I will be building a gallery of photos of the hofjes of Haarlem soon (July 09)
Frans Loenen was a descendent of an old merchant family from AMSTERDAM.
At first he lived in Amsterdam, at the Dam and exactly on the spot where now HET KONINKLIJK PALEIS is located but in 1578 he went to live in HAARLEM.
Het HOFJES is separated from the public road by a monumental entrance dating from 1625.
There is also a natural-stone little gate decorated with lots of sculpturing which seems too voluptuous. It is in the style of Lieven de Key and in sharp contract with the simpler buildings in its vicinity!
Frans Loenen founded HET HOFJE in 1607 and in 1736 and 1772 it was extended and almost completely rebuilt.
The houses are situated only at the west and the south side and thus form a letter L around the garden.
At the north the complex is almost completely bordering the LUTHERSE KERK (Lutheran Church).
The Supervisor's house with the INSPECTORS' ROOM lies almost completely against the church.
OPEN: het FRANS LOENEN HOFJE has limited opening hours....ASK at the Tourist Office, our well-known VVV.
It was in 1640 that Jacques van damme and his wife elisabeth Blinckvliet founded het ZUIDERHOFJE.
In their Last Wills they gace Michiel Slachregen order to buy a house with a large yard for the women of the Flemish Community.
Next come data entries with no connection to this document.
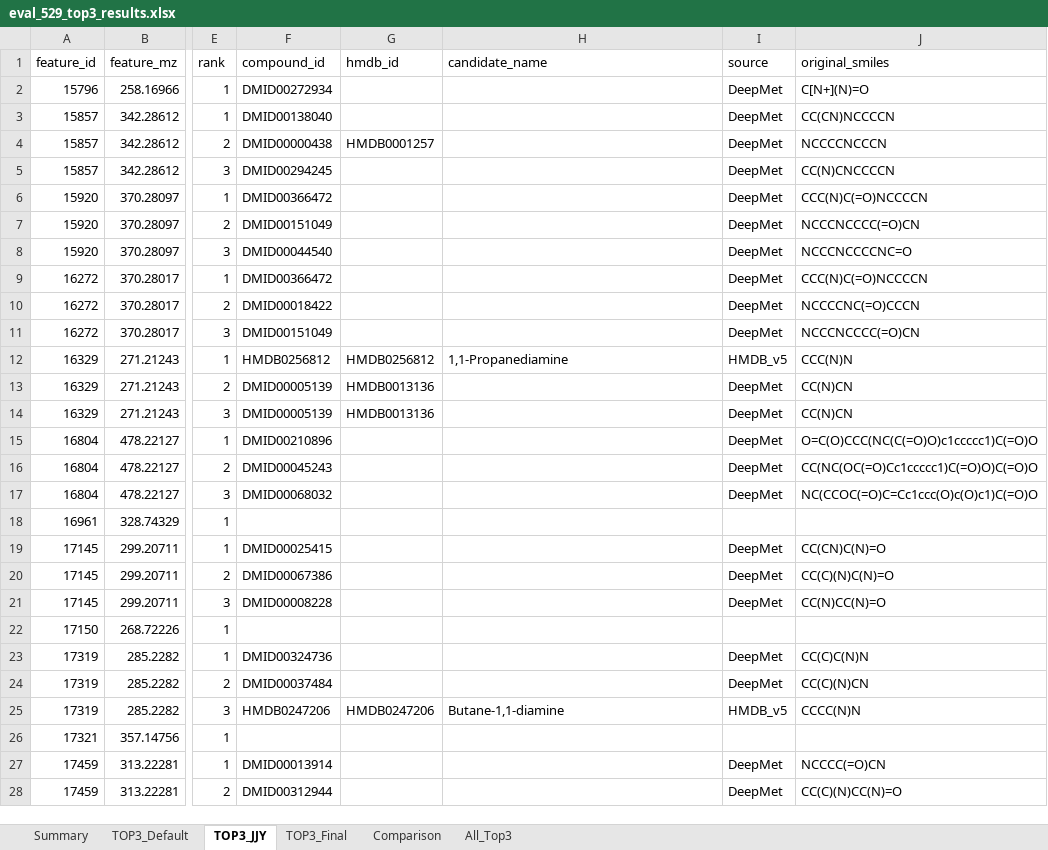
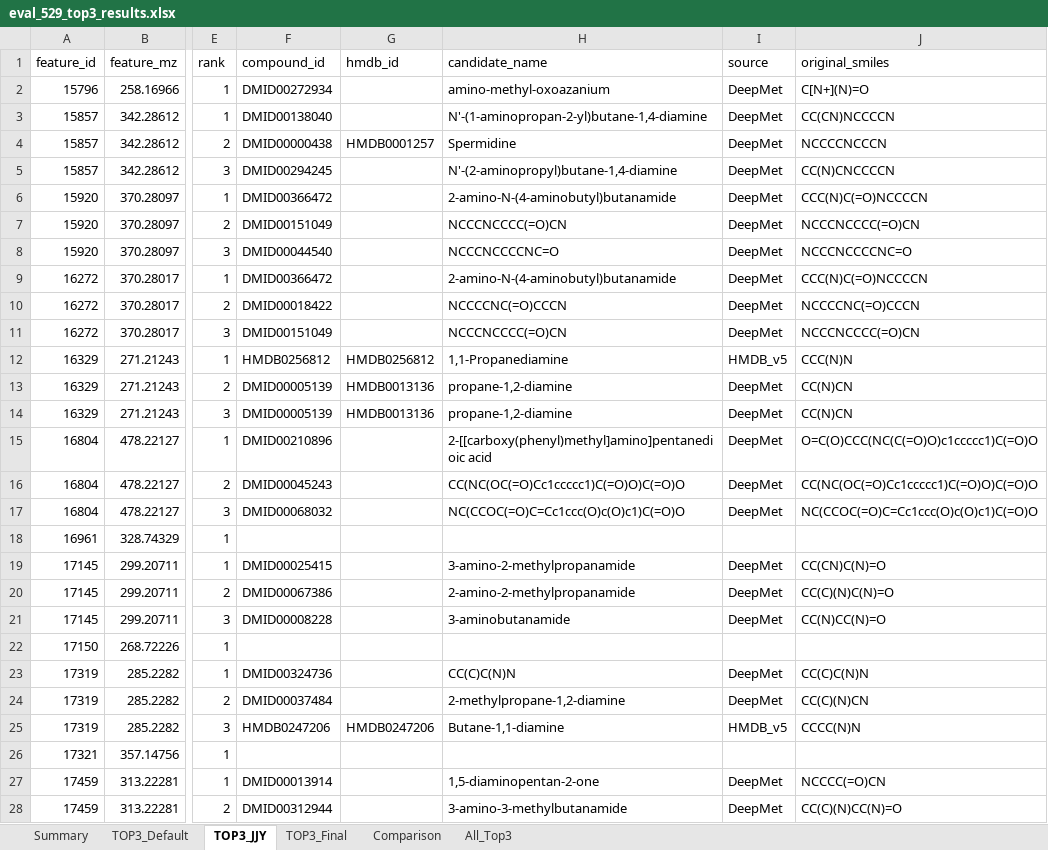
Before and after one commit to 97changmo-beep/260301_CFM_Final_training, an Excel workbook: 05_evaluation/eval_529/eval_529_top3_results.xlsx, sheet TOP3_JJY, drawn as a sheet; only a part is shown, gaps mark what is left out; values as stored, in another font and other column widths than the file's, no borders; the diff covers the shown part only; the diff names each change by its address in the sheet, - before the commit and + after, or states it on an @@ line.

```diff
--- a/05_evaluation/eval_529/eval_529_top3_results.xlsx (sheet TOP3_JJY)
+++ b/05_evaluation/eval_529/eval_529_top3_results.xlsx (sheet TOP3_JJY)
-H2 (candidate_name): (empty)
+H2 (candidate_name): amino-methyl-oxoazanium
-H3 (candidate_name): (empty)
+H3 (candidate_name): N'-(1-aminopropan-2-yl)butane-1,4-diamine
-H4 (candidate_name): (empty)
+H4 (candidate_name): Spermidine
-H5 (candidate_name): (empty)
+H5 (candidate_name): N'-(2-aminopropyl)butane-1,4-diamine
-H6 (candidate_name): (empty)
+H6 (candidate_name): 2-amino-N-(4-aminobutyl)butanamide
-H7 (candidate_name): (empty)
+H7 (candidate_name): NCCCNCCCC(=O)CN
-H8 (candidate_name): (empty)
+H8 (candidate_name): NCCCNCCCCNC=O
-H9 (candidate_name): (empty)
+H9 (candidate_name): 2-amino-N-(4-aminobutyl)butanamide
-H10 (candidate_name): (empty)
+H10 (candidate_name): NCCCCNC(=O)CCCN
-H11 (candidate_name): (empty)
+H11 (candidate_name): NCCCNCCCC(=O)CN
-H13:H14 (candidate_name): (empty)
+H13:H14 (candidate_name): propane-1,2-diamine
-H15 (candidate_name): (empty)
+H15 (candidate_name): 2-[[carboxy(phenyl)methyl]amino]pentanedioic acid
-H16 (candidate_name): (empty)
+H16 (candidate_name): CC(NC(OC(=O)Cc1ccccc1)C(=O)O)C(=O)O
-H17 (candidate_name): (empty)
+H17 (candidate_name): NC(CCOC(=O)C=Cc1ccc(O)c(O)c1)C(=O)O
-H19 (candidate_name): (empty)
+H19 (candidate_name): 3-amino-2-methylpropanamide
-H20 (candidate_name): (empty)
+H20 (candidate_name): 2-amino-2-methylpropanamide
-H21 (candidate_name): (empty)
+H21 (candidate_name): 3-aminobutanamide
-H23 (candidate_name): (empty)
+H23 (candidate_name): CC(C)C(N)N
-H24 (candidate_name): (empty)
+H24 (candidate_name): 2-methylpropane-1,2-diamine
-H27 (candidate_name): (empty)
+H27 (candidate_name): 1,5-diaminopentan-2-one
-H28 (candidate_name): (empty)
+H28 (candidate_name): 3-amino-3-methylbutanamide
```
Also changed, not shown: 798 edited cells elsewhere in this sheet, sheet All_Top3, sheet Comparison, sheet TOP3_Final, sheet TOP3_Default, 2 other files.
In 1640 Michiel Slachregen bought a house at the Soyerstraat (Zuiderstraat) with the adjacent orchard in which many fruit trees grew.
In 1644 he bought a second house at the Soyerstraat.
These two houses were the foundation for het HOFJE that was built in the orchard mentioned above.
Het oude HOFJE (THE OLD ONE) was demolished about 1891 and rebuilt by architect A.J. Salm.
The main building consists of two floors and is located at the street.
At both sides of this main building are two wings only 1 floor high.
Het ZUIDERHOFJE was built for members (women)of the DOOPSGEZINDE GEMEENTE, MENNONITES
OPEN: from sun rise till sun down and only partly open to the public.
Building constructor Leendert Viervant build TEYLERSHOFJE in 1785 - 1787.
He designed a remarkable entrance building in Classisictic Style at the SPAARNE (RIVER) SIDE (the street).
You can find Teyler's coat-of-arms here and the year 1785.
Left and right of the entrance building are the SUPERVISORS' ROOM AND THE INSPECTOS' ROOM.
All in all the HOFJE contains 24 houses.
In the middle of the HOFJE is a natural-stone pump but this can't work anymore.
At the end of the garden you will find a gate with a sundial and from that place you have a wonderful view to the top of the entrance tower with the wood piece on top.
This is decorated with a.o. a Mercury staff and a Neptune's Trident , signs that are symbols for TRADE and SHIPPING TRADE.
OPEN: from sun rise till sun down and free of charge...
Guurtje de Waal was the daughter of a rich cloth-merchant as you can read in the memorial plaque, and she founded this HOFJE.
Above the natural stone gate dating from 1661 you can see the family's coat-of-arms.
The official entrance runs through the house that also is the overseer's house.
This HOFJE was too small to also build a REGENTENKAMER (Inspectors' room).
The gate leads to a patio with 4 little houses and 2 more opporite the gate.
The model of the houses dates from 1783.
To meet modern standards one house has been made from the two small one opposite the entrance gate.
OPEN: from sun rise till sun down, free of charge.....